Just as Hislop refused to heed any criticism of his assertions (for example in the case of Haraldsson’s, Premanand’s and Beyerstein’s rebuttals of the ‘resurrection’ of Walter Cowan), a recent controversy about Hislop dredges up his alleged role in silencing complaints of sexual molestation against Sathya Sai Baba in 1980-1981 (twenty years before they were revealed to rank-and-file devotees and to the wider public).
Robert Priddy, ‘Letters by Dr. John Hislop to Cover up Sexual Abuse Claims against Sai Baba’
Priddy's summary: “A glaring example of how the Sathya Sai Organisation suppresses freedom of speech and accountability through secret top-down decisions and destruction of evidence is clearly demonstrated by a number of letters from its US leader in 1981, Dr. John Hislop.”
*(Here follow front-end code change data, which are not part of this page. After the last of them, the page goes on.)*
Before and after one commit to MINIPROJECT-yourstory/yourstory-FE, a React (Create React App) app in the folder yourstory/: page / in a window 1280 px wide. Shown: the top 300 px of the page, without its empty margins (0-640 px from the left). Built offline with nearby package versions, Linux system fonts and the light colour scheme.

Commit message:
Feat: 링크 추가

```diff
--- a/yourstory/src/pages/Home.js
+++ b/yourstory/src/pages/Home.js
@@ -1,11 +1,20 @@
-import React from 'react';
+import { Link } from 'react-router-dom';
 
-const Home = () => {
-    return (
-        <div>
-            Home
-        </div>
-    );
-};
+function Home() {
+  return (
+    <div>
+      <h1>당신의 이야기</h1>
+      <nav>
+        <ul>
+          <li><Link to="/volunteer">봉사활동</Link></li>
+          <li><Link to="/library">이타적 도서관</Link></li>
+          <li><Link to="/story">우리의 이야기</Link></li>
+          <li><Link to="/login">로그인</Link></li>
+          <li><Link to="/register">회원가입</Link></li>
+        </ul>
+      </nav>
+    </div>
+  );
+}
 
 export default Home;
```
See also: ‘Timothy Conway PhD – On ‘The Hislop Letters’

List of References, with additional comments

Dale Beyerstein:
1994: Sai Baba’s Miracles. An Overview, Podanur, India, 1994. (Also published in The Indian Skeptic and online. Now available on this web page.
See especially Sections 16-26 of ‘Did Sai Baba Resurrect Someone from the Dead?
1996: ‘Sai Baba’, in Gordon Stein (ed.), The Encyclopedia of the Paranormal, New York, Prometheus, Books, pp. 653-656.

Eruch B. Fanibunda, Vision of the Divine, Bombay, Sri Sathya Sai Books and Publications, 1976, p. 10.
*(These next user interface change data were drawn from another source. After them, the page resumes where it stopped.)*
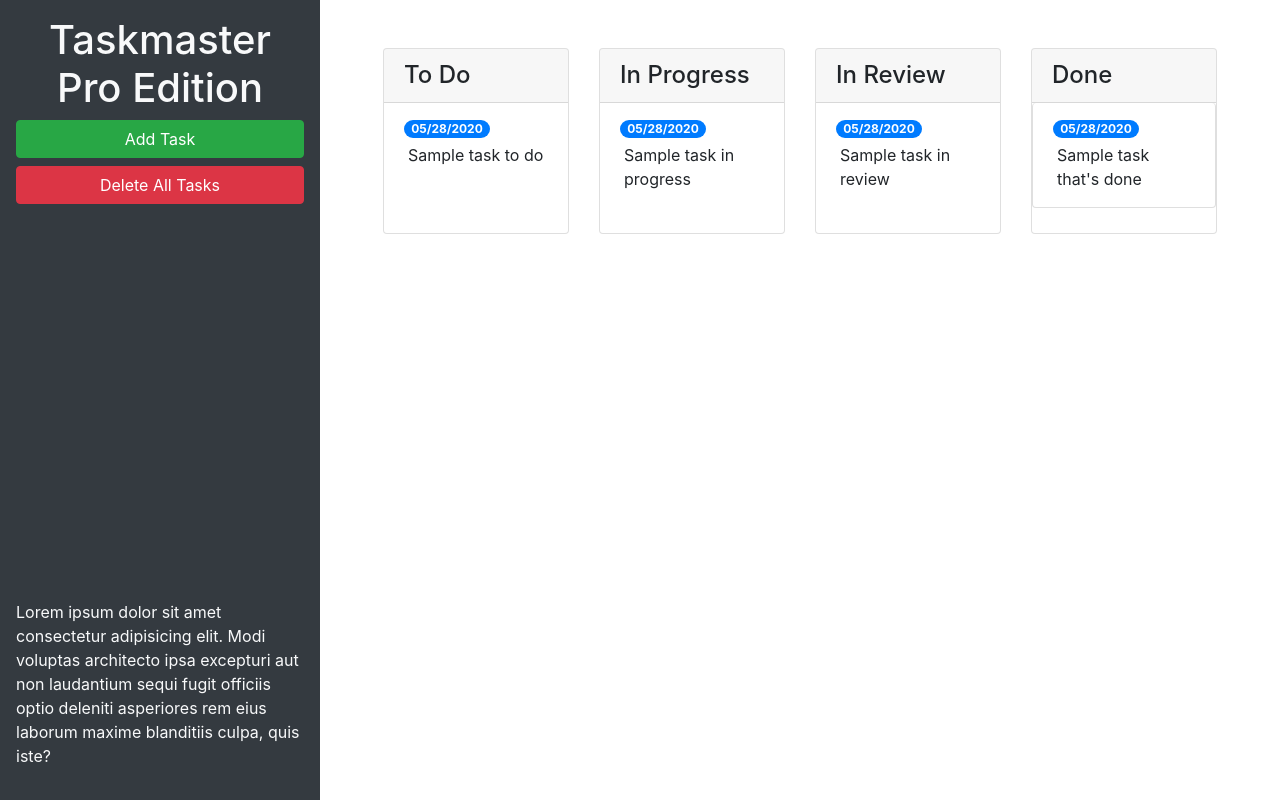
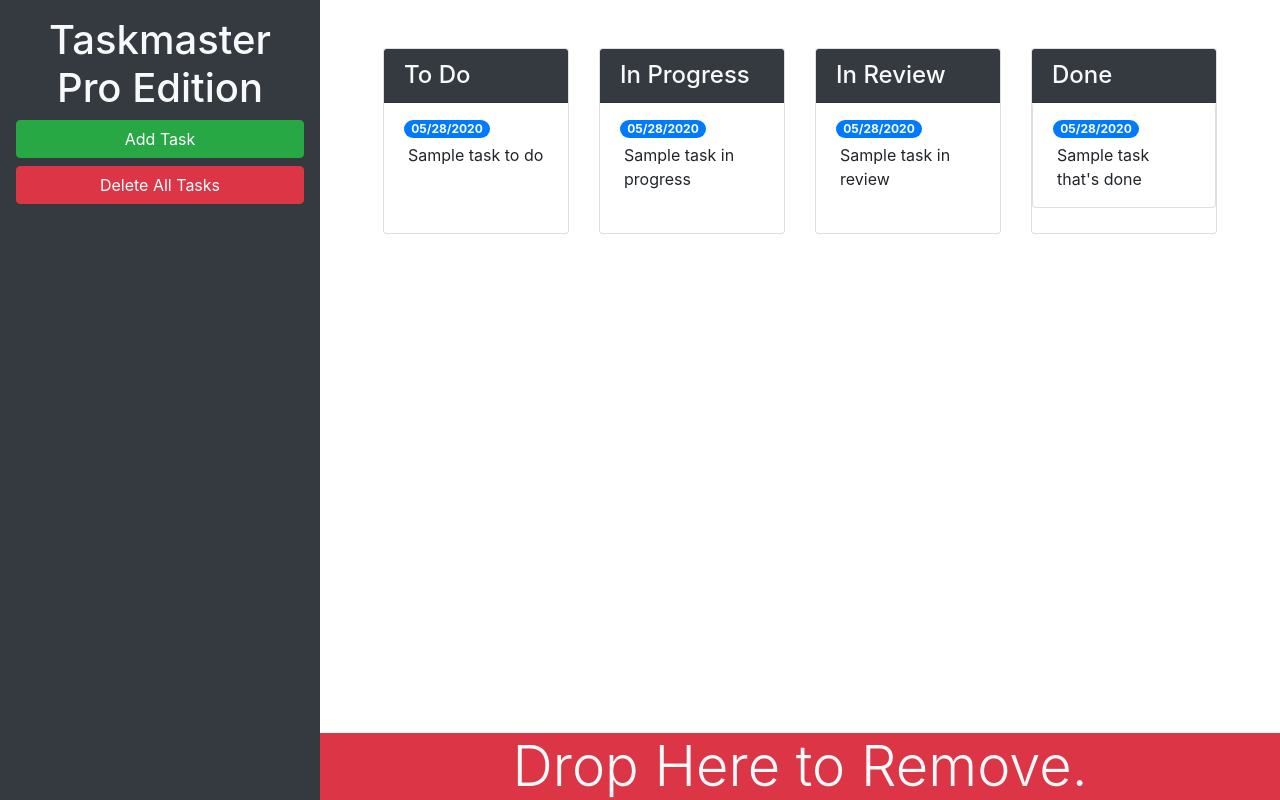
Before and after one commit to AnnMarkham/taskmaster-pro, a plain HTML site: page index.html in a window 1280 px wide. Drawn offline with nearby package versions, Linux system fonts and the light colour scheme.

Commit message:
feature/bootstrap complete

```diff
--- a/index.html
+++ b/index.html
@@ -13,24 +13,25 @@
 <body>
 
   <div class="row min-vh-100 no-gutters">
-    <header class="col-12 col-lg-3 bg-dark text-light d-flex flex-column p-4 p-lg-3">
+    <header class="col-12 col-lg-3 bg-dark text-light sticky-top d-flex flex-column p-4 p-lg-3">
       <h1 class="text-center">Taskmaster Pro Edition</h1>
       <button id="create-task" class="btn btn-block btn-success" data-toggle="modal" data-target="#task-form-modal">Add
         Task</button>
       <button id="remove-tasks" class="btn btn-block btn-danger">Delete All Tasks</button>
-      <p class="mt-auto">Lorem ipsum dolor sit amet consectetur adipisicing elit. Modi voluptas architecto ipsa
+      <p class="mt-auto d-none d lg-block">Lorem ipsum dolor sit amet consectetur adipisicing elit. Modi voluptas
+        architecto ipsa
         excepturi aut non
         laudantium sequi fugit officiis optio deleniti asperiores rem eius laborum maxime blanditiis culpa, quis iste?
       </p>
     </header>
 
-    <main class="col-12 col-lg-9">
+    <main class="col-12 col-lg-9 d-flex flex-column">
       <div class="m-5 row justify-content-around">
 
         <!-- todo start-->
         <div class="col-12 col-md-6 col-xl-3 mb-3">
           <div class="card">
-            <h4 class="card-header">
+            <h4 class="card-header bg-dark text-light">
               To Do
             </h4>
             <ul id="list-toDo" class="list-group list-group-flush">
@@ -45,7 +46,7 @@
         <!-- inprogress start-->
         <div class="col-12 col-md-6 col-xl-3 mb-3">
           <div class="card">
-            <h4 class="card-header">
+            <h4 class="card-header bg-dark text-light">
               In Progress</h4>
             <ul id="list-inProgress" class="list-group list-group-flush">
               <li class="list-group-item">
@@ -60,7 +61,7 @@
         <!-- in review start-->
         <div class="col-12 col-md-6 col-xl-3 mb-3">
           <div class="card">
-            <h4 class="card-header">
+            <h4 class="card-header bg-dark text-light">
               In Review</h4>
             <ul id="list-inReview" class="list-group list-group-flush">
               <li class="list-group-item">
@@ -75,7 +76,7 @@
         <!-- done start-->
         <div class="col-12 col-md-6 col-xl-3 mb-3">
           <div class="card">
-            <h4 class="card-header">
+            <h4 class="card-header bg-dark text-light">
               Done</h4>
             <ul id="list-done" class="list-group">
               <li class="list-group-item">
@@ -86,6 +87,12 @@
           </div>
         </div>
         <!-- done end-->
+      </div>
+
+      <div id="trash" class="mt-auto">
+        <div class="w-100 bg-danger p3 text-center text-light display-4">
+          Drop Here to Remove.
+        </div>
       </div>
     </main>
   </div>
```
Elaine W. Gries, Essence of Divinity, Ithaca, New York, Santhi Publishers, 2003.

Erlendur Haraldsson,
1987: ‘Miracles Are My Visiting Cards’. An Investigative Report on the Psychic Phenomena Associated with Sathya Sai Baba, London, Century Paperbacks. [Also marketed for sale in India only by Prasanthi Publications of New Delhi.]
1996: Modern Miracles, Norwalk, CT, Hastings House. [The latter has the same content as the new Indian edition: personal communication from the author.]
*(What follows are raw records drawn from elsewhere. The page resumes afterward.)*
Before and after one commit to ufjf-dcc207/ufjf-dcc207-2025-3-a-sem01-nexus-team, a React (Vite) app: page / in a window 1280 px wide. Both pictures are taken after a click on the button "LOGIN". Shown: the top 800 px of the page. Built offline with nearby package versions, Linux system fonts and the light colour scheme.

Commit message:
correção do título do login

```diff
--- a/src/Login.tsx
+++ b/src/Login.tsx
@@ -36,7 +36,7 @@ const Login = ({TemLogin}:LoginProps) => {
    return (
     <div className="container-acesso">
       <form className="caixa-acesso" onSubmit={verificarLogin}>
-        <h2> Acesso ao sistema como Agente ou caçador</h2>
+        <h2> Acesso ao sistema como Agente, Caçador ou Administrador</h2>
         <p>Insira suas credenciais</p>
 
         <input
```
Hislop, John S.:
1985: Conversations with Bhagavan Sri Sathya Sai Baba, enlarged Indian edition, Prasanthi Nilayam, Sri Sathya Sai Books and Publications Trust.
Original short version: Conversations with Sathya Sai Baba, San Diego, Birth Day, 1978.
1979: ‘Things are not as They Seem to Be’, Golden Age, 1979, pp. 32-40.
1986: My Baba and I, Prasanthi Nilayam, Sri Sathya Sai Books and Publications Trust.
1997: Seeking Divinity [Talks by Dr John S. Hislop], Tustin, Sathya Sai Society of America.

The Indian Skeptic, See

N[arayan] Kasturi:
1961-1980: Sathyam Sivam Sundaram. The Life of Bhagavan Sri Sathya Sai Baba, 4 vols., Prasanthi Nilayam, Sri Sathya Sai Books and Publications. [There is also an American edition.]

Peggy Mason and Ron Laing [Mason], Sathya Sai Baba. Embodiment of Love, London, Sawbridge, 1982. [3rd ed., Bath, Gateway Books]

R. Padmanaban (ed.), Love is My Form. Vol. 1, Puttaparthi, Sai Towers, 2000. [The planned production of several further volumes was suspended in 2002.]

Peter Phipps
1994: Sathya Sai Baba and Jesus Christ. A Gospel for the Golden Age, Sathya Sai Publications of New Zealand, Auckland.
1997: Greater than You Know, Sathya Sai Publications of New Zealand, Auckland.

Samuel H. Sandweiss:
SAI BABA. The Holy Man ... and the Psychiatrist, San Diego, Birth Day, 1975.

For further reference:
Sathya Sai Baba, Elsie and Walter Cowan, and John Hislop.
A Discredited 1971 Resurrection Claim

Presenting Sathya Sai Baba to the World